WHAT THE TASK REQUIRES -
Search the records for the string "penwidth" and copy every line where it turns up.

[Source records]
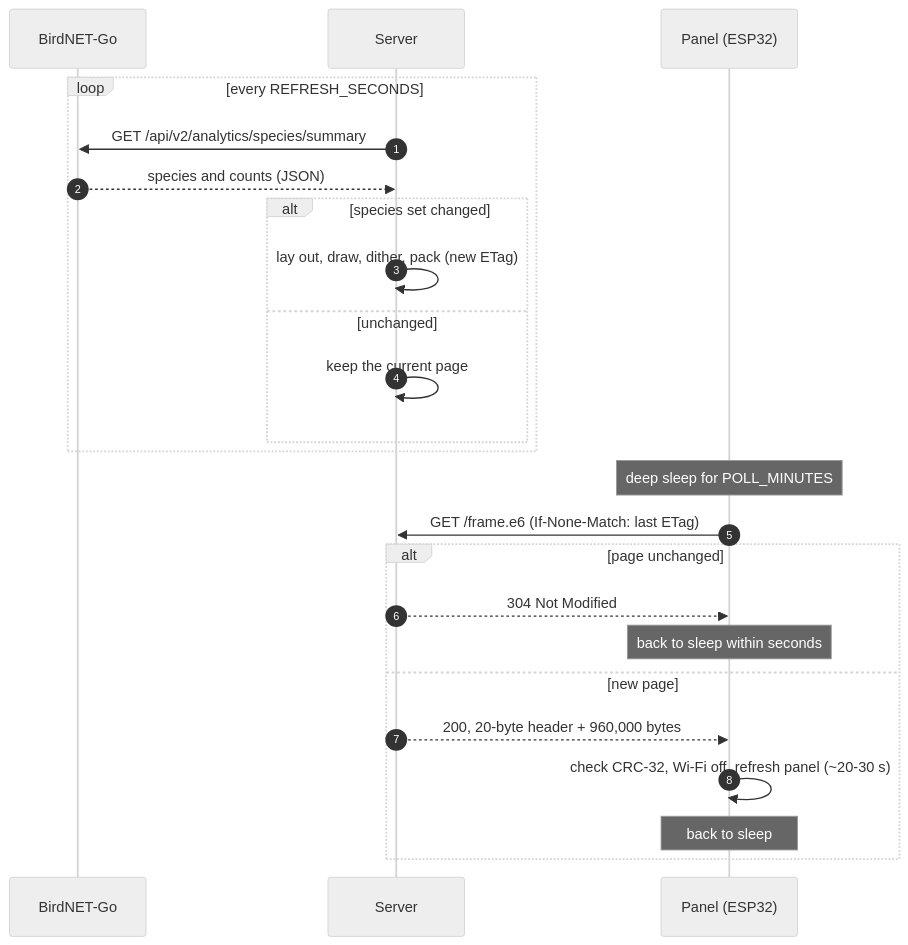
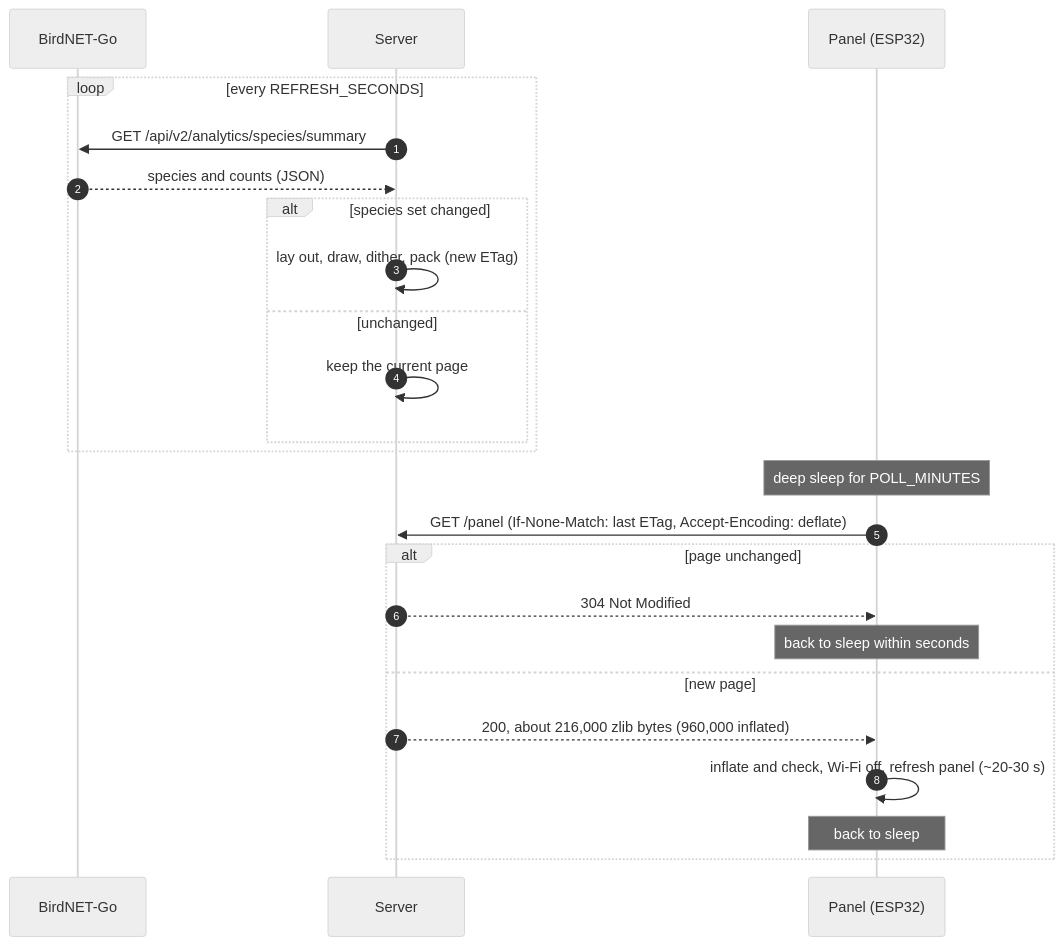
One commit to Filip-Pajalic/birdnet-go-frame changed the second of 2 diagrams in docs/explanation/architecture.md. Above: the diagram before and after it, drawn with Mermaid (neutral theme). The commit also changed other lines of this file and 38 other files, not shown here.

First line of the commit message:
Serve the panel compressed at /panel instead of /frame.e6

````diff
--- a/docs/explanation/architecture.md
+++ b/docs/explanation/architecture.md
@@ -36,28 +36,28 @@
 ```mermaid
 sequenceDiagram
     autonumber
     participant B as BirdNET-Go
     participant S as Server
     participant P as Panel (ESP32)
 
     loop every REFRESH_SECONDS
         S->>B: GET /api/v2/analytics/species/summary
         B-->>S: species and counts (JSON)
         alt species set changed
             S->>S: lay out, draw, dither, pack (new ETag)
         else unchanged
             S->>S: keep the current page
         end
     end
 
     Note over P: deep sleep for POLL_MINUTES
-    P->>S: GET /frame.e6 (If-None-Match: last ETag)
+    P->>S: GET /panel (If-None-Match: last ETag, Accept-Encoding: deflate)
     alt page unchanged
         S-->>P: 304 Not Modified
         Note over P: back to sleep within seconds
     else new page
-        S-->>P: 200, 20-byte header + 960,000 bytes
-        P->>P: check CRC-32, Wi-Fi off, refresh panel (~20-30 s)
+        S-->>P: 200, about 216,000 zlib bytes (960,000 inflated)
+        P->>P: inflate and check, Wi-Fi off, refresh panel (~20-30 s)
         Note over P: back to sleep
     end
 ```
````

==

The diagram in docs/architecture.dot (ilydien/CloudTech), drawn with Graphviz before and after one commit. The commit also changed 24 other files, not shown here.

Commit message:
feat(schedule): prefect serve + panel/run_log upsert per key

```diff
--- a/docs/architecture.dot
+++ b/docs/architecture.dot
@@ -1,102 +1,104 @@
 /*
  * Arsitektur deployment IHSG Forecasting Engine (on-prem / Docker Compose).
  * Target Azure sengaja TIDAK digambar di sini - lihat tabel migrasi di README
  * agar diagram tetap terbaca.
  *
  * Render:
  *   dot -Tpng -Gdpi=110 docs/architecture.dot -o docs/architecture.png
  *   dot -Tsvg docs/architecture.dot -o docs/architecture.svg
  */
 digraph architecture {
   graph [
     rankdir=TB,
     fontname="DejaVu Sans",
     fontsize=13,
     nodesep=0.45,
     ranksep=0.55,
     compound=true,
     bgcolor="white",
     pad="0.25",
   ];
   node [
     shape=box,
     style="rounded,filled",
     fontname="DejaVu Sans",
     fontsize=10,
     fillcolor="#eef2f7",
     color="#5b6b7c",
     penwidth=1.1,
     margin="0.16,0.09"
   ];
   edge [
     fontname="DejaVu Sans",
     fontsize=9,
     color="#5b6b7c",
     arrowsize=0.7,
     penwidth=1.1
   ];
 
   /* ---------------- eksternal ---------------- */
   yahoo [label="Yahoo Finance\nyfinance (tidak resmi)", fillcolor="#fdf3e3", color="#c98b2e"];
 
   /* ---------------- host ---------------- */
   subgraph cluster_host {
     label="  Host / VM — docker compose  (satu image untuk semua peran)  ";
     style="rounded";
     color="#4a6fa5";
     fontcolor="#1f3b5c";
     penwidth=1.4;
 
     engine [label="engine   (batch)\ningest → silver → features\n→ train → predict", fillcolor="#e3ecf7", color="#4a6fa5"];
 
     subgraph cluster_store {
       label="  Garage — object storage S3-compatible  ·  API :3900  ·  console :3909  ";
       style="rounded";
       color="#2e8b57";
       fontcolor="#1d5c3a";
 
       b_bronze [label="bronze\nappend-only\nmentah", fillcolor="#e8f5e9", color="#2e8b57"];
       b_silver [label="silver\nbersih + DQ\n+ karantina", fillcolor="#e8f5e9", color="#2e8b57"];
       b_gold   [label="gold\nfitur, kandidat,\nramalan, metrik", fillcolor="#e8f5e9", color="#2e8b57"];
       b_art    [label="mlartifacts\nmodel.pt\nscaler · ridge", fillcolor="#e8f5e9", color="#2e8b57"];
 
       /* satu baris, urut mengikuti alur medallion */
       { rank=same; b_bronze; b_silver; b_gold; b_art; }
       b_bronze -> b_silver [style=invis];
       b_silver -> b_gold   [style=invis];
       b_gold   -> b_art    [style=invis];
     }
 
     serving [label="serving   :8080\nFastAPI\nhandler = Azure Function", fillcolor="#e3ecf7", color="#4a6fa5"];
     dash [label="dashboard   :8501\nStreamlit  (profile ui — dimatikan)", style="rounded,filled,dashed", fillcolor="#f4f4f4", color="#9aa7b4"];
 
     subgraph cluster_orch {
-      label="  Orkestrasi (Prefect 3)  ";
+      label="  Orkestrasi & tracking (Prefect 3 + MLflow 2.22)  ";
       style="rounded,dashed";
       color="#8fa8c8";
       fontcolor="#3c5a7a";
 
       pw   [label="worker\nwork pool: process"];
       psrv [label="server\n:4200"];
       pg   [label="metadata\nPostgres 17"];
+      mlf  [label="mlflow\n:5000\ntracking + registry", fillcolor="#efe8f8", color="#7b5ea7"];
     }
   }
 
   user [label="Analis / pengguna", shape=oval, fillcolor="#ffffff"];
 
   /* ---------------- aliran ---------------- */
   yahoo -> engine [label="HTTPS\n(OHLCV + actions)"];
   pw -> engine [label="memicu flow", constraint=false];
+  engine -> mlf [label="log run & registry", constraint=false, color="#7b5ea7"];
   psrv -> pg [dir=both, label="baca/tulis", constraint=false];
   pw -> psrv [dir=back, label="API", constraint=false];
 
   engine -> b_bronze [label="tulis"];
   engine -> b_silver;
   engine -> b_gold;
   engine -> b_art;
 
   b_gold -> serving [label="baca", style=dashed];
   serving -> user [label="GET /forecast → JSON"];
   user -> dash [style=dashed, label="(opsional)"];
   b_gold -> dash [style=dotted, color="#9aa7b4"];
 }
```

REPLY -
     penwidth=1.1,
     penwidth=1.1
     penwidth=1.4;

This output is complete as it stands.